The E. coli outbreak that has sickened thousands in Europe has become the deadliest on record, killing at least 18 people.
Another 1,823 cases have been reported, according to the World Health Organization in Geneva. The number of reported cases is based on hospital records, and the actual number may be 10 or more times higher.
The strain circulating in Germany and 10 other European countries produces a toxin not usually seen in E. coli that can damage the kidneys and other organs. Germany alone has reported 520 cases of the kidney ailment, and officials advised against eating raw tomatoes, cucumbers and leafy salads.
The following questions and answers are from Bloomberg News interviews with experts in public health, infectious disease and emerging diseases, and from official websites of the World Health Organization, the U.S. Centers for Disease Control and Prevention in Atlanta, the European Center for Disease Control and Prevention, the U.S. National Institutes of Health in Bethesda, and the Robert Koch Institute, the German health authority.
Q: What is E. coli? What is EHEC? What is HUS?
A: Escherichia coli is a type of bacteria that normally lives in the intestines. Most varieties are harmless. A few strains can cause bloody diarrhea, abdominal cramps and kidney failure. Symptoms vary, and may be mild.
The type of E. coli that causes bloody diarrhea is called enterohemorrhagic E. coli, or EHEC. That can develop into a life-threatening disease, hemolytic uremic syndrome, or HUS, which causes kidney damage. The death rate from HUS is about 3 percent to 5 percent.
The strain causing the German outbreak has caused sporadic disease in the past, but hasn’t been known previously to cause outbreaks.
Q: When was the last outbreak?
A: There are outbreaks every year around the world. The world’s biggest recorded outbreak occurred in 1996 in Japan, where over 10,000 people were infected.
Q: How many countries are involved?
A: So far, 11 in addition to Germany. They are Austria, the Czech Republic, Denmark, France, the Netherlands, Norway, Spain, Sweden, Switzerland, the United Kingdom and the United States of America. Most of these are people who have recently visited northern Germany. One case was in a person who had contact with a visitor from northern Germany who had an EHEC case.
Q: Can E. coli transmit from person to person?
A: Sometimes there is person-to-person transmission. Usually E. coli is transmitted when feces, often from an animal source, are ingested. Person-to-person transmission can occur when people with diarrhea don’t wash their hands properly, and come into contact with others who don’t wash their hands before eating.
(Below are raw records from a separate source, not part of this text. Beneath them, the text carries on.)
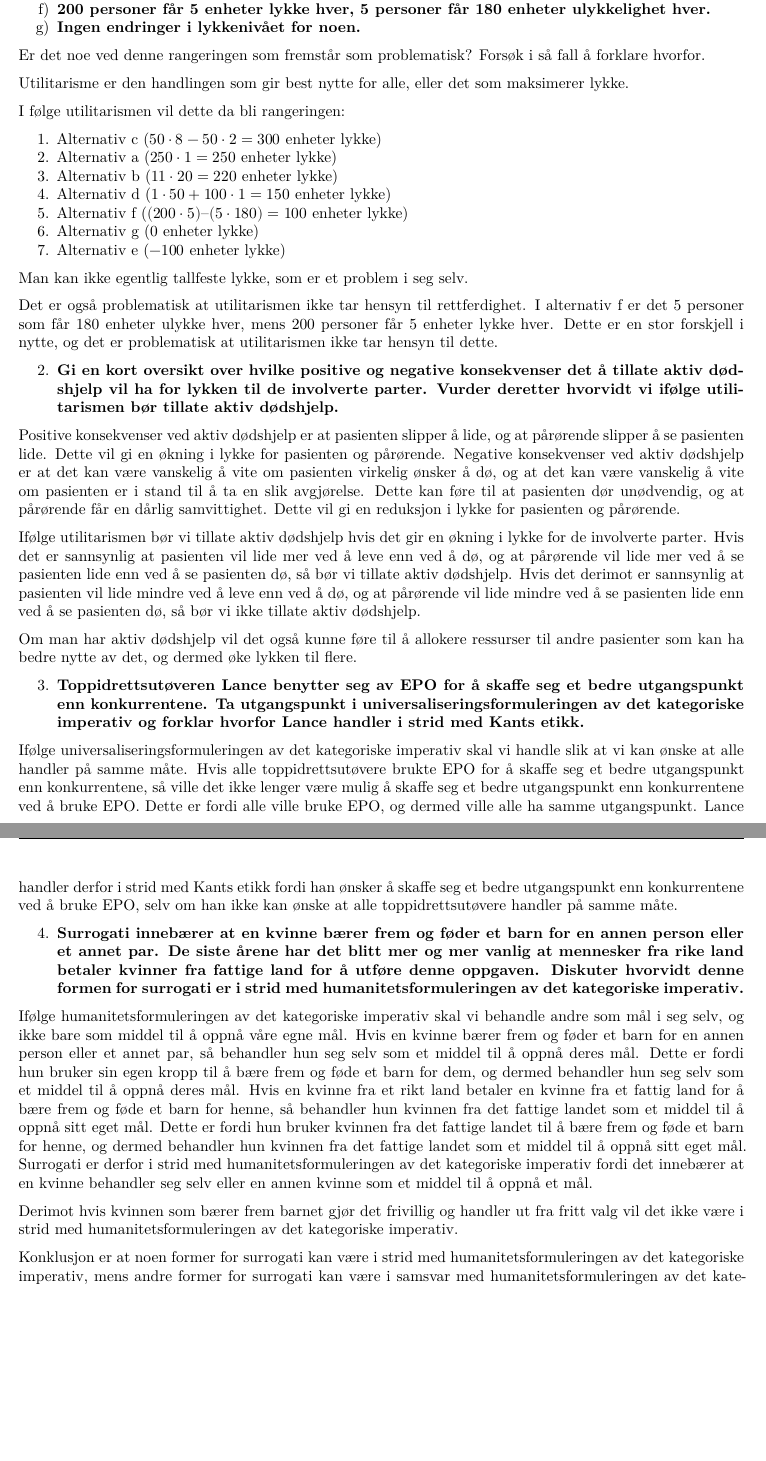
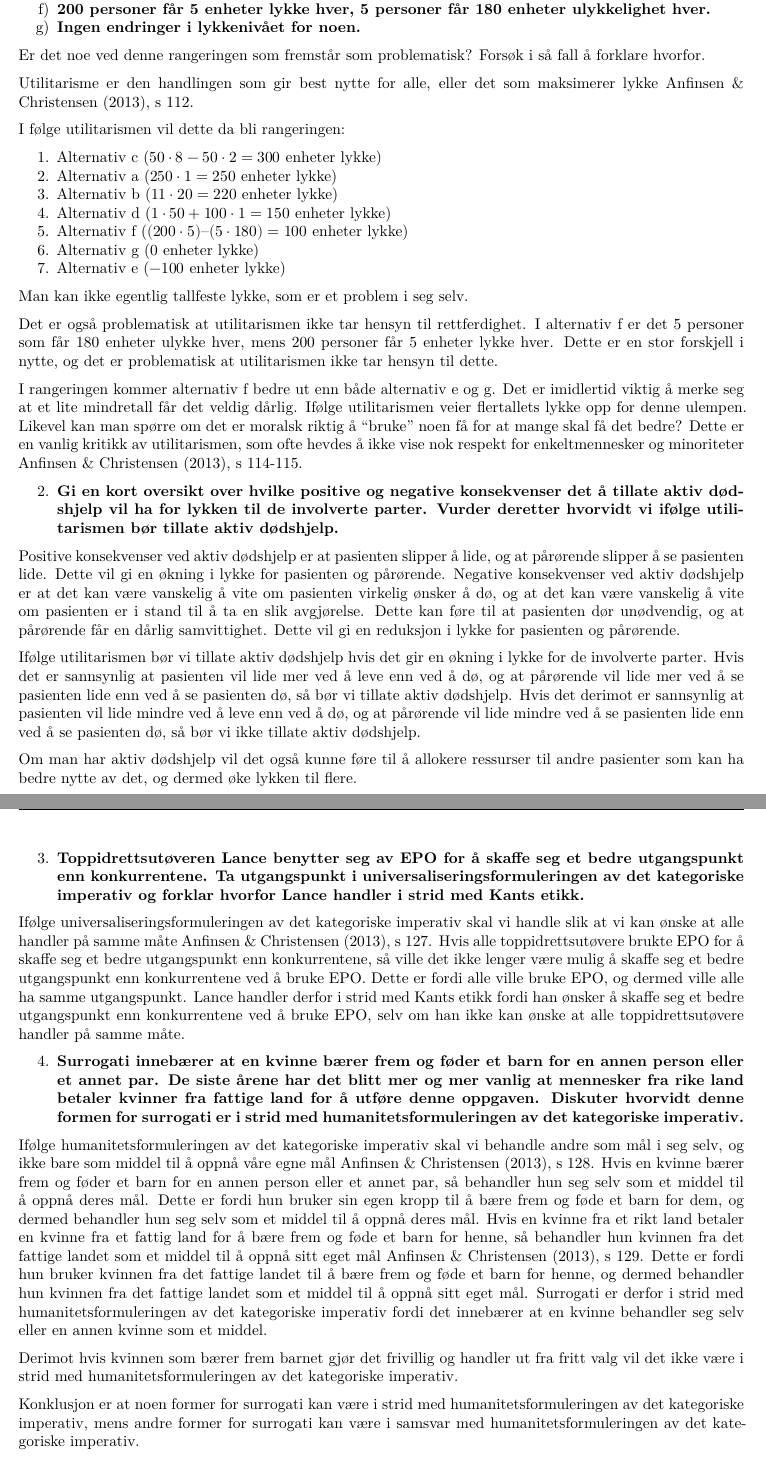
Before and after one commit to DanielFabioG/ex-phil, a Quarto document (Tema_3.1.qmd): two parts of pages 1 and 2 of 3, joined at a grey line, cut so that both start at the same text, the shorter picture padded with empty space. Rendered offline with R 4.5, knitr and Pandoc in place of Quarto, then LaTeX, with nearby package versions.

Commit message:
tema 3.1

```diff
--- a/Tema_3.1.qmd
+++ b/Tema_3.1.qmd
@@ -8,6 +8,7 @@ format:
       - left=20mm
       - heightrounded
     fontsize: 12pt
+    mainfont: Calibri
     documentclass: scrartcl
     papersize: a4
     toc-title: "Innholdsfortegnelse"
@@ -59,24 +62,25 @@ g)  **Ingen endringer i lykkenivået for noen.**
 
 Er det noe ved denne rangeringen som fremstår som problematisk? Forsøk i så fall å forklare hvorfor.
 
-Utilitarisme er den handlingen som gir best nytte for alle, eller det som maksimerer lykke.
+Utilitarisme er den handlingen som gir best nytte for alle, eller det som maksimerer lykke @ex_phil_bok, s 112.
 
 I følge utilitarismen vil dette da bli rangeringen:
 
-1. Alternativ c ($50 \cdot 8 - 50 \cdot 2= 300$ enheter lykke)
-2. Alternativ a ($250 \cdot 1 = 250$ enheter lykke)
-3. Alternativ b ($11 \cdot 20 = 220$ enheter lykke)
-4. Alternativ d ($1 \cdot 50 + 100 \cdot 1 = 150$ enheter lykke)
-5. Alternativ f ($(200 \cdot 5) – (5 \cdot 180) = 100$ enheter lykke)
-6. Alternativ g ($0$ enheter lykke)
-7. Alternativ e ($-100$ enheter lykke)
-
+1.  Alternativ c ($50 \cdot 8 - 50 \cdot 2= 300$ enheter lykke)
+2.  Alternativ a ($250 \cdot 1 = 250$ enheter lykke)
+3.  Alternativ b ($11 \cdot 20 = 220$ enheter lykke)
+4.  Alternativ d ($1 \cdot 50 + 100 \cdot 1 = 150$ enheter lykke)
+5.  Alternativ f ($(200 \cdot 5) – (5 \cdot 180) = 100$ enheter lykke)
+6.  Alternativ g ($0$ enheter lykke)
+7.  Alternativ e ($-100$ enheter lykke)
 
 Man kan ikke egentlig tallfeste lykke, som er et problem i seg selv.
 
-Det er  også problematisk at utilitarismen ikke tar hensyn til rettferdighet. I alternativ f er det 5 personer som får 180 enheter ulykke hver, mens 200 personer får 5 enheter lykke hver. Dette er en stor forskjell i nytte, og det er problematisk at utilitarismen ikke tar hensyn til dette.
+Det er også problematisk at utilitarismen ikke tar hensyn til rettferdighet. I alternativ f er det 5 personer som får 180 enheter ulykke hver, mens 200 personer får 5 enheter lykke hver. Dette er en stor forskjell i nytte, og det er problematisk at utilitarismen ikke tar hensyn til dette.
 
-2. **Gi en kort oversikt over hvilke positive og negative konsekvenser det å tillate aktiv dødshjelp vil ha for lykken til de involverte parter. Vurder deretter hvorvidt vi ifølge utilitarismen bør tillate aktiv dødshjelp.**
+I rangeringen kommer alternativ f bedre ut enn både alternativ e og g. Det er imidlertid viktig å merke seg at et lite mindretall får det veldig dårlig. Ifølge utilitarismen veier flertallets lykke opp for denne ulempen. Likevel kan man spørre om det er moralsk riktig å "bruke" noen få for at mange skal få det bedre? Dette er en vanlig kritikk av utilitarismen, som ofte hevdes å ikke vise nok respekt for enkeltmennesker og minoriteter @ex_phil_bok, s 114-115.
+
+2.  **Gi en kort oversikt over hvilke positive og negative konsekvenser det å tillate aktiv dødshjelp vil ha for lykken til de involverte parter. Vurder deretter hvorvidt vi ifølge utilitarismen bør tillate aktiv dødshjelp.**
 
 Positive konsekvenser ved aktiv dødshjelp er at pasienten slipper å lide, og at pårørende slipper å se pasienten lide. Dette vil gi en økning i lykke for pasienten og pårørende. Negative konsekvenser ved aktiv dødshjelp er at det kan være vanskelig å vite om pasienten virkelig ønsker å dø, og at det kan være vanskelig å vite om pasienten er i stand til å ta en slik avgjørelse. Dette kan føre til at pasienten dør unødvendig, og at pårørende får en dårlig samvittighet. Dette vil gi en reduksjon i lykke for pasienten og pårørende.
 
@@ -84,18 +88,16 @@ Ifølge utilitarismen bør vi tillate aktiv dødshjelp hvis det gir en økning i
 
 Om man har aktiv dødshjelp vil det også kunne føre til å allokere ressurser til andre pasienter som kan ha bedre nytte av det, og dermed øke lykken til flere.
 
-3. **Toppidrettsutøveren Lance benytter seg av EPO for å skaffe seg et bedre utgangspunkt enn konkurrentene. Ta utgangspunkt i universaliseringsformuleringen av det kategoriske imperativ og forklar hvorfor Lance handler i strid med Kants etikk.**
+3.  **Toppidrettsutøveren Lance benytter seg av EPO for å skaffe seg et bedre utgangspunkt enn konkurrentene. Ta utgangspunkt i universaliseringsformuleringen av det kategoriske imperativ og forklar hvorfor Lance handler i strid med Kants etikk.**
 
-Ifølge universaliseringsformuleringen av det kategoriske imperativ skal vi handle slik at vi kan ønske at alle handler på samme måte. Hvis alle toppidrettsutøvere brukte EPO for å skaffe seg et bedre utgangspunkt enn konkurrentene, så ville det ikke lenger være mulig å skaffe seg et bedre utgangspunkt enn konkurrentene ved å bruke EPO. Dette er fordi alle ville bruke EPO, og dermed ville alle ha samme utgangspunkt. Lance handler derfor i strid med Kants etikk fordi han ønsker å skaffe seg et bedre utgangspunkt enn konkurrentene ved å bruke EPO, selv om han ikke kan ønske at alle toppidrettsutøvere handler på samme måte.
+Ifølge universaliseringsformuleringen av det kategoriske imperativ skal vi handle slik at vi kan ønske at alle handler på samme måte @ex_phil_bok, s 127. Hvis alle toppidrettsutøvere brukte EPO for å skaffe seg et bedre utgangspunkt enn konkurrentene, så ville det ikke lenger være mulig å skaffe seg et bedre utgangspunkt enn konkurrentene ved å bruke EPO. Dette er fordi alle ville bruke EPO, og dermed ville alle ha samme utgangspunkt. Lance handler derfor i strid med Kants etikk fordi han ønsker å skaffe seg et bedre utgangspunkt enn konkurrentene ved å bruke EPO, selv om han ikke kan ønske at alle toppidrettsutøvere handler på samme måte.
 
+4.  **Surrogati innebærer at en kvinne bærer frem og føder et barn for en annen person eller et annet par. De siste årene har det blitt mer og mer vanlig at mennesker fra rike land betaler kvinner fra fattige land for å utføre denne oppgaven. Diskuter hvorvidt denne formen for surrogati er i strid med humanitetsformuleringen av det kategoriske imperativ.**
 
-4. **Surrogati innebærer at en kvinne bærer frem og føder et barn for en annen person eller et annet par. De siste årene har det blitt mer og mer vanlig at mennesker fra rike land betaler kvinner fra fattige land for å utføre denne oppgaven. Diskuter hvorvidt denne formen for surrogati er i strid med humanitetsformuleringen av det kategoriske imperativ.**
-
-Ifølge humanitetsformuleringen av det kategoriske imperativ skal vi behandle andre som mål i seg selv, og ikke bare som middel til å oppnå våre egne mål. Hvis en kvinne bærer frem og føder et barn for en annen person eller et annet par, så behandler hun seg selv som et middel til å oppnå deres mål. Dette er fordi hun bruker sin egen kropp til å bære frem og føde et barn for dem, og dermed behandler hun seg selv som et middel til å oppnå deres mål. Hvis en kvinne fra et rikt land betaler en kvinne fra et fattig land for å bære frem og føde et barn for henne, så behandler hun kvinnen fra det fattige landet som et middel til å oppnå sitt eget mål. Dette er fordi hun bruker kvinnen fra det fattige landet til å bære frem og føde et barn for henne, og dermed behandler hun kvinnen fra det fattige landet som et middel til å oppnå sitt eget mål. Surrogati er derfor i strid med humanitetsformuleringen av det kategoriske imperativ fordi det innebærer at en kvinne behandler seg selv eller en annen kvinne som et middel til å oppnå et mål.
+Ifølge humanitetsformuleringen av det kategoriske imperativ skal vi behandle andre som mål i seg selv, og ikke bare som middel til å oppnå våre egne mål @ex_phil_bok, s  128. Hvis en kvinne bærer frem og føder et barn for en annen person eller et annet par, så behandler hun seg selv som et middel til å oppnå deres mål. Dette er fordi hun bruker sin egen kropp til å bære frem og føde et barn for dem, og dermed behandler hun seg selv som et middel til å oppnå deres mål. Hvis en kvinne fra et rikt land betaler en kvinne fra et fattig land for å bære frem og føde et barn for henne, så behandler hun kvinnen fra det fattige landet som et middel til å oppnå sitt eget mål @ex_phil_bok, s 129. Dette er fordi hun bruker kvinnen fra det fattige landet til å bære frem og føde et barn for henne, og dermed behandler hun kvinnen fra det fattige landet som et middel til å oppnå sitt eget mål. Surrogati er derfor i strid med humanitetsformuleringen av det kategoriske imperativ fordi det innebærer at en kvinne behandler seg selv eller en annen kvinne som et middel.
 
 Derimot hvis kvinnen som bærer frem barnet gjør det frivillig og handler ut fra fritt valg vil det ikke være i strid med humanitetsformuleringen av det kategoriske imperativ.
 
 Konklusjon er at noen former for surrogati kan være i strid med humanitetsformuleringen av det kategoriske imperativ, mens andre former for surrogati kan være i samsvar med humanitetsformuleringen av det kategoriske imperativ.
 
-
 \clearpage
```
Also changed, not shown: dokumentobjekter/texstuff/references_ex_phil.bib (+1 -1 lines), Tema_3.1.pdf, dokumentobjekter/texstuff/forside_ex_phil.tex, Tema_3.1.qmd (4 more changed lines).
Q: How many people are sick?
A: We don’t know. The U.S. Centers for Disease Control and Prevention says the number of HUS cases suggest the outbreak is “very large.” It’s too early to know why so many are sick, although a popular food item may be contaminated, or the strain may be especially likely to cause complications.
As of June 3, 520 people had HUS, and 11 died; 1,215 people had EHEC, and 6 died in Germany. That’s a total of 1,733 cases, with 17 dead. Globally, 552 cases of HUS have occurred, and 12 have died and 1,271 people have been sickened, with 6 who’ve died.
In addition, symptoms don’t appear until 3 to 4 days after infection.
Q: If E. coli comes from meat, how does it get into vegetables?
A: In a 2006 California outbreak, spinach was contaminated with E. coli, killing 3 people and sickening 200. Cow feces had contaminated the water where the vegetables were growing.
Q: Why are women and children severely sick more often?
A: Children under the age of 5 years old and the elderly are most likely to have serious complications. An unusual number of healthy adults have been seriously sick as well.
Women seem to be getting sick more often because they eat more vegetables, and are more likely to be exposed.
Q: What is the treatment for E. coli infection?
A: Antibiotic therapy isn’t helpful and may even make E. coli worse. Patients are given fluids. Anti-diarrheal agents aren’t recommended as they may also worsen the disease.
Q. How do you prevent infection?
A: The source of the contamination is still unknown. German officials and the U.K.’s Health Protection Agency are telling people to avoid eating raw tomatoes, cucumbers and leafy salads until further notice.
To prevent E. coli, avoid raw meat. Cook meat to at least 160 degrees Fahrenheit (71 Celsius) at its thickest point. Stay clear of unpasteurized milk, juice and cider, and wash produce thoroughly. Follow any government recommendations to shun certain foods. To avoid contamination, wash utensils before and after they come in contact with food, and keep raw foods separate. People should wash their hands after preparing food, eating, using the bathroom and changing diapers.
Q: How did WHO learn about the outbreak? What is being done?
A: All countries are requested to inform WHO of any public health event “of international concern,” and Germany notified WHO on May 22.
Germany and other affected countries are investigating the outbreak by interviewing patients about what foods they’ve eaten, analyzing the food and analyzing the microbe. WHO is monitoring the situation and working to assist the German health authorities. WHO doesn’t recommend restrictions on travel or trade with Germany.